“There was a certain area that we controlled or had more say in.” Now, it’s easier to “see things on the set or perceive that we see things on the set, so choices can be made, and that can affect the shot.”
The connection between cinematographer and director nevertheless remains vital for a successful collaboration, he added.
“Not all directors are visual, so you have to work with each director in a different way. Probably you’re best off working with the directors that are most visual because even if you don’t agree with them, at least there’s a point of discussion about something. If you just try to do it on your own, a lot of times your ideas and images that you’re trying to execute will never be realized in the editing room. The rhythm of how you shoot the film is so integral to the approach, the style of how you’re shooting the film, that that has to be a common ground to work with, with the director.”
He continued: “When I was younger I would always figure out how something could be done and that was the way I had to do it and I would fight for that. Now as I get older, I find out there’s more than one way to do it and in some ways I welcome if they want to do something totally different because it forces me into a solution that I wouldn’t normally put myself. Probably the best directors you work with are always pushing you into solutions that you wouldn’t normally put yourself in.”
Collaboration, particularly with younger colleagues, and attending festivals like Camerimage remain important not only to Lachman’s own career, but also to his continued appreciation of cinema.

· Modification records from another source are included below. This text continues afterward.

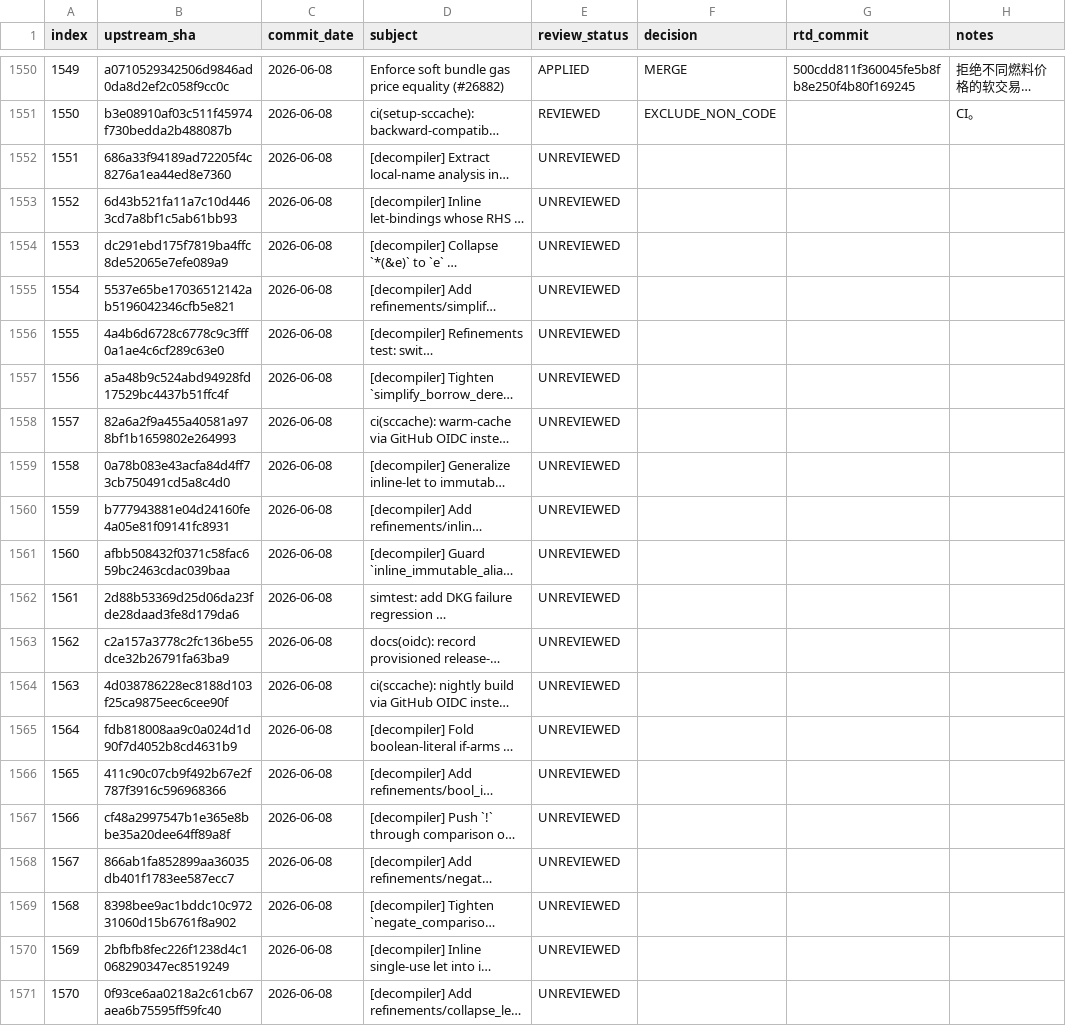
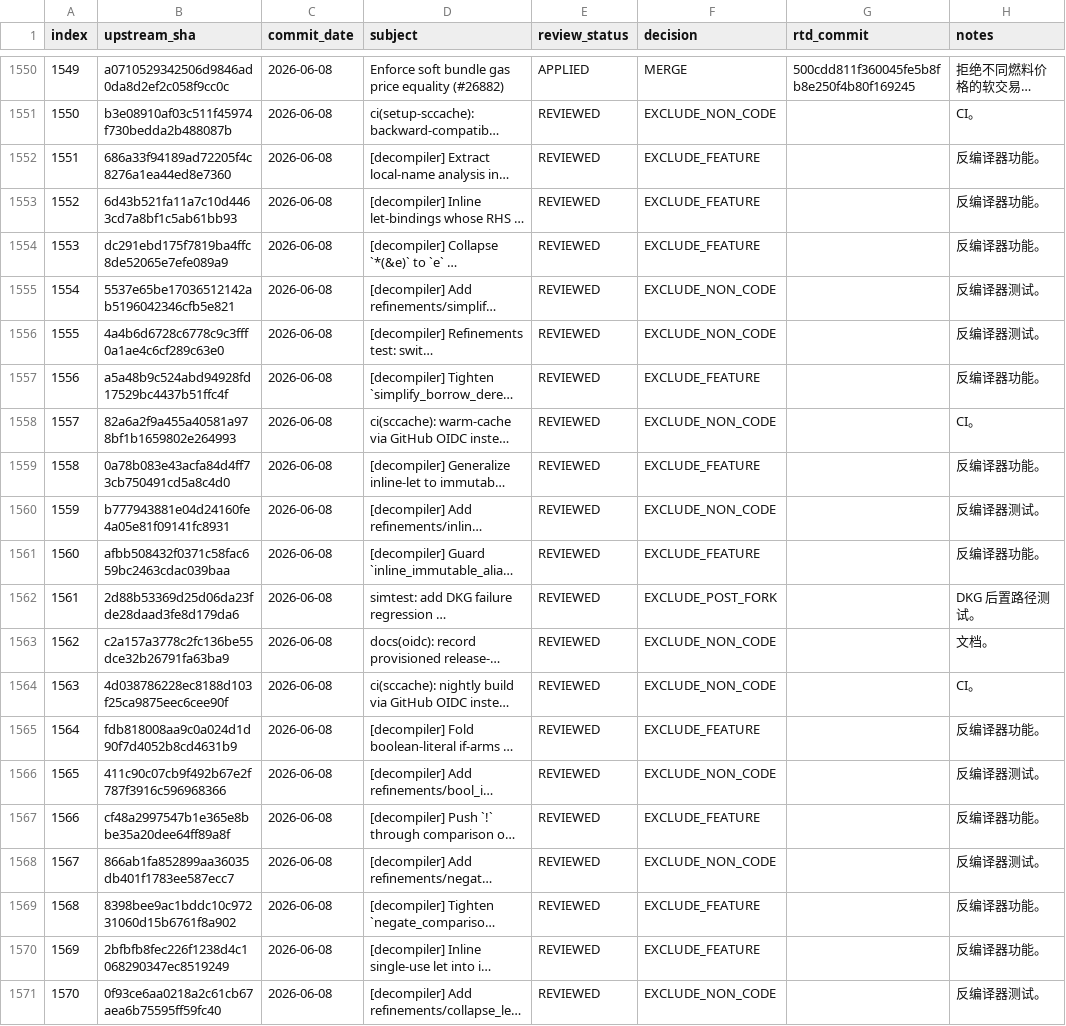
Before and after one commit to LinkUVerse/rtd, a TSV file: doc/mergeUpstreamPatch/upstream-commit-inventory.tsv, drawn as a sheet; only a part is shown, gaps mark what is left out; long unchanged cells end in …; the diff covers the shown part only; the diff names each change by its address in the sheet, - before the commit and + after, or states it on an @@ line.

Commit message:
docs: review upstream patches 1551-1600

```diff
--- a/doc/mergeUpstreamPatch/upstream-commit-inventory.tsv
+++ b/doc/mergeUpstreamPatch/upstream-commit-inventory.tsv
-E1552:E1571 (review_status): UNREVIEWED
+E1552:E1571 (review_status): REVIEWED
-F1552:F1554 (decision): (empty)
+F1552:F1554 (decision): EXCLUDE_FEATURE
-H1552:H1554 (notes): (empty)
+H1552:H1554 (notes): 反编译器功能。
-F1555:F1556 (decision): (empty)
+F1555:F1556 (decision): EXCLUDE_NON_CODE
-H1555:H1556 (notes): (empty)
+H1555:H1556 (notes): 反编译器测试。
-F1557 (decision): (empty)
+F1557 (decision): EXCLUDE_FEATURE
-H1557 (notes): (empty)
+H1557 (notes): 反编译器功能。
-F1558 (decision): (empty)
+F1558 (decision): EXCLUDE_NON_CODE
-H1558 (notes): (empty)
+H1558 (notes): CI。
-F1559 (decision): (empty)
+F1559 (decision): EXCLUDE_FEATURE
-H1559 (notes): (empty)
+H1559 (notes): 反编译器功能。
-F1560 (decision): (empty)
+F1560 (decision): EXCLUDE_NON_CODE
-H1560 (notes): (empty)
+H1560 (notes): 反编译器测试。
-F1561 (decision): (empty)
+F1561 (decision): EXCLUDE_FEATURE
-H1561 (notes): (empty)
+H1561 (notes): 反编译器功能。
-F1562 (decision): (empty)
+F1562 (decision): EXCLUDE_POST_FORK
-H1562 (notes): (empty)
+H1562 (notes): DKG 后置路径测试。
-F1563:F1564 (decision): (empty)
+F1563:F1564 (decision): EXCLUDE_NON_CODE
-H1563 (notes): (empty)
+H1563 (notes): 文档。
-H1564 (notes): (empty)
+H1564 (notes): CI。
-F1565 (decision): (empty)
+F1565 (decision): EXCLUDE_FEATURE
-H1565 (notes): (empty)
+H1565 (notes): 反编译器功能。
-F1566 (decision): (empty)
+F1566 (decision): EXCLUDE_NON_CODE
-H1566 (notes): (empty)
+H1566 (notes): 反编译器测试。
-F1567 (decision): (empty)
+F1567 (decision): EXCLUDE_FEATURE
-H1567 (notes): (empty)
+H1567 (notes): 反编译器功能。
-F1568 (decision): (empty)
+F1568 (decision): EXCLUDE_NON_CODE
-H1568 (notes): (empty)
+H1568 (notes): 反编译器测试。
-F1569:F1570 (decision): (empty)
+F1569:F1570 (decision): EXCLUDE_FEATURE
-H1569:H1570 (notes): (empty)
+H1569:H1570 (notes): 反编译器功能。
-F1571 (decision): (empty)
+F1571 (decision): EXCLUDE_NON_CODE
-H1571 (notes): (empty)
+H1571 (notes): 反编译器测试。
```
Also changed, not shown: 94 edited cells elsewhere in this file, 1 other file.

“Working with younger people I learn things that I wouldn’t normally be around. That’s been why I’ve continued to work with younger people, and also their interests. Even why I come to Camerimage with a film or without a film is because the inspiration you have gives me inspiration, or reminds me why I was interested in film in the first place. When you just work in the industry as a business you can forget that because there are so many other things you have to deal with. This is more of a pure form here.”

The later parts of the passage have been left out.